What follows is a set of records; repeat them exactly, without the pictures.

[Source records]
════

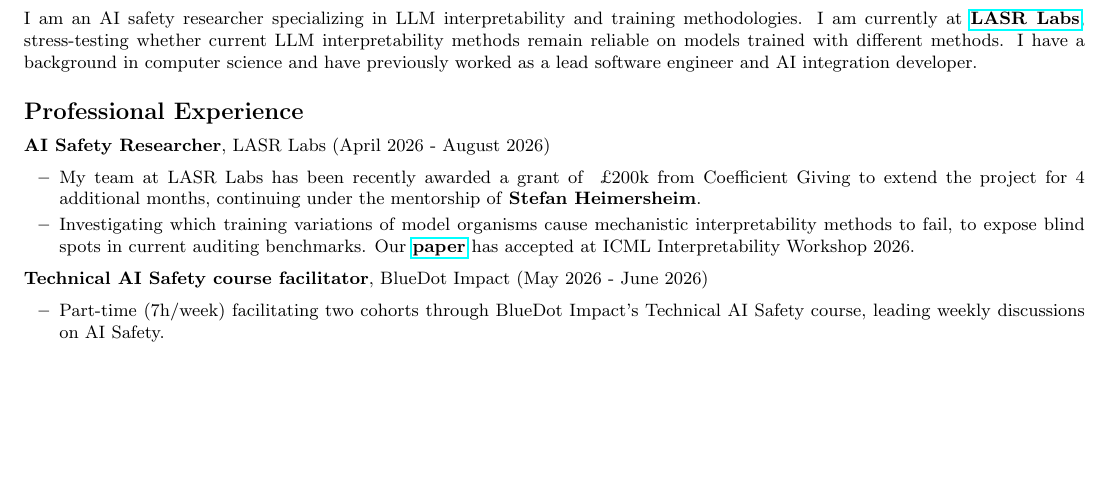
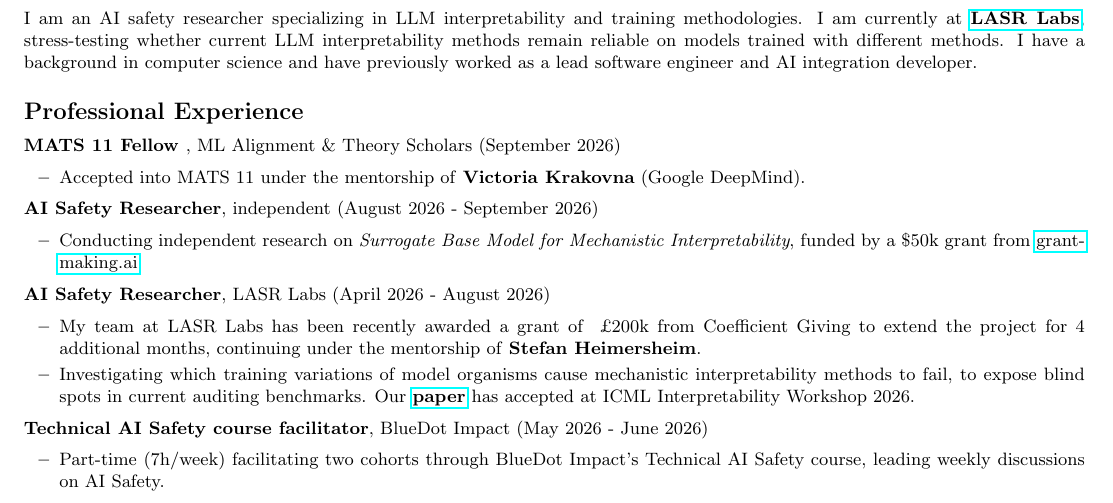
Before and after one commit to RaffaelloFornasiere/resume, a LaTeX document (main.tex): part of page 1 of 2, cut so that both start at the same text, the shorter picture padded with empty space. Compiled offline with pdfLaTeX.

Commit message:
resume update

```diff
--- a/main.tex
+++ b/main.tex
@@ -39,6 +39,16 @@
 }
 
 \cvsection{Professional Experience}{
+    \item \textbf{MATS 11 Fellow }, ML Alignment \& Theory Scholars (September 2026)
+    \begin{itemize}
+        \item Accepted into MATS 11 under the mentorship of \textbf{Victoria Krakovna} (Google DeepMind).
+    \end{itemize}
+
+    \item \textbf{AI Safety Researcher}, independent (August 2026 - September 2026)
+    \begin{itemize}
+        \item Conducting independent research on \textit{Surrogate Base Model for Mechanistic Interpretability}, funded by a \$50k grant from \href{https://app.grantmaking.ai/projects/f6f8c4ea-ad05-48a4-9d06-a800d176b12e}{grantmaking.ai}.
+    \end{itemize}
+
     \item \textbf{AI Safety Researcher}, LASR Labs (April 2026 - August 2026)
     \begin{itemize}
         \item My team at LASR Labs has been recently awarded a grant of ~£200k from Coefficient Giving to extend the project for 4 additional months, continuing under the mentorship of \textbf{Stefan Heimersheim}.
```
Also changed, not shown: out/main.pdf, 1 other file.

════

### YOUR SOLUTION
Before and after one commit to RaffaelloFornasiere/resume, a LaTeX document (main.tex): part of page 1 of 2, cut so that both start at the same text, the shorter picture padded with empty space. Compiled offline with pdfLaTeX.

Commit message:
resume update

```diff
--- a/main.tex
+++ b/main.tex
@@ -39,6 +39,16 @@
 }
 
 \cvsection{Professional Experience}{
+    \item \textbf{MATS 11 Fellow }, ML Alignment \& Theory Scholars (September 2026)
+    \begin{itemize}
+        \item Accepted into MATS 11 under the mentorship of \textbf{Victoria Krakovna} (Google DeepMind).
+    \end{itemize}
+
+    \item \textbf{AI Safety Researcher}, independent (August 2026 - September 2026)
+    \begin{itemize}
+        \item Conducting independent research on \textit{Surrogate Base Model for Mechanistic Interpretability}, funded by a \$50k grant from \href{https://app.grantmaking.ai/projects/f6f8c4ea-ad05-48a4-9d06-a800d176b12e}{grantmaking.ai}.
+    \end{itemize}
+
     \item \textbf{AI Safety Researcher}, LASR Labs (April 2026 - August 2026)
     \begin{itemize}
         \item My team at LASR Labs has been recently awarded a grant of ~£200k from Coefficient Giving to extend the project for 4 additional months, continuing under the mentorship of \textbf{Stefan Heimersheim}.
```
Also changed, not shown: out/main.pdf, 1 other file.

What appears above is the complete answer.